Yesterday the great theologian of hope celebrated his 90th birthday. Last year I marked his 89th birthday on this blog with a top 10 list of my favorite Moltmann quotes. This year (and only a day late!) I’ve put together a list of my favorite Moltmann books. I’ve read almost all of the Moltmannian corpus over the course of the last few years, and have a pretty good idea of which of them are most important to me. Below is a countdown of my top ten favorite books written by Moltmann, saving my favorite for last. I’ve also attempted to provide a brief explanation of why each of these is important enough to be included. What are your favorite Moltmann books? Please share in the comment section below! Continue reading
I first heard of Johann Baptist Metz via Moltmann’s engagement with him, as they have been frequent conversation partners and have written on similar themes. There are many paralel’s between Metz and Moltmann, both in their theology and their life stories. Metz made a contribution to How I Have Changed where he shares his chilling experience as a young Germwn soldier in World War II (one not unlike Moltmann’s own story). Out of their experiences, they both became “theologians after Auchwitz” which led Moltmann to develop The Crucified God and Metz to craft his own “new political theology”, exemplified in Theology of the World and elsewhere.

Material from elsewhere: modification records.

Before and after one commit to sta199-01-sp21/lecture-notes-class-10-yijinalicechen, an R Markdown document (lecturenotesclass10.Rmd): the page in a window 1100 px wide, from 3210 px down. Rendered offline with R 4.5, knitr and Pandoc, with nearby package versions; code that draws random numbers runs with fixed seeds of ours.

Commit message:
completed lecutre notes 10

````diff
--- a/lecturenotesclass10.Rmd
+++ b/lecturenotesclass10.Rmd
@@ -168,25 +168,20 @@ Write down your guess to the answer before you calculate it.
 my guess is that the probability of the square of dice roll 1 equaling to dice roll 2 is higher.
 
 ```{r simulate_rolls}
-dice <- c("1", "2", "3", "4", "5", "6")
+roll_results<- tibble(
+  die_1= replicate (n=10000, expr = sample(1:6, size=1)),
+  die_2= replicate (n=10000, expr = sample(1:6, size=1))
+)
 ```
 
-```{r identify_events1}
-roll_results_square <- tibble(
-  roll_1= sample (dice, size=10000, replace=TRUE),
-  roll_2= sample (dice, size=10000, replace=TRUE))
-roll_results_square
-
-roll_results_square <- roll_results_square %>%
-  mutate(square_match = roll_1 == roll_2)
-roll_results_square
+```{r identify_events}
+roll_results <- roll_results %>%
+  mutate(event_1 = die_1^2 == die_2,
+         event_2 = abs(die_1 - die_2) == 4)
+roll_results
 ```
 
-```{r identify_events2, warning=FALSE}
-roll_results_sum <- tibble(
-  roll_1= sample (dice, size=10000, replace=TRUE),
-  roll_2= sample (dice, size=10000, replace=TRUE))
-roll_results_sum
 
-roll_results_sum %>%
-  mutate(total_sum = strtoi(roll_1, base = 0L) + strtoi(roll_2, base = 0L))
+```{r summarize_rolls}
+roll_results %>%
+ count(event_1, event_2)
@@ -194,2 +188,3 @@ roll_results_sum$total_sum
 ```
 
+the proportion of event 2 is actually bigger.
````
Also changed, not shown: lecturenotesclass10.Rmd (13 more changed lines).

Below is a selection from Moltmann’s autobiography, A Broad Place, where he described his “ecumenical friendship” with Metz (who is Catholic) and their partnership together in developing political theology, often in conversation with various liberation theologians. Continue reading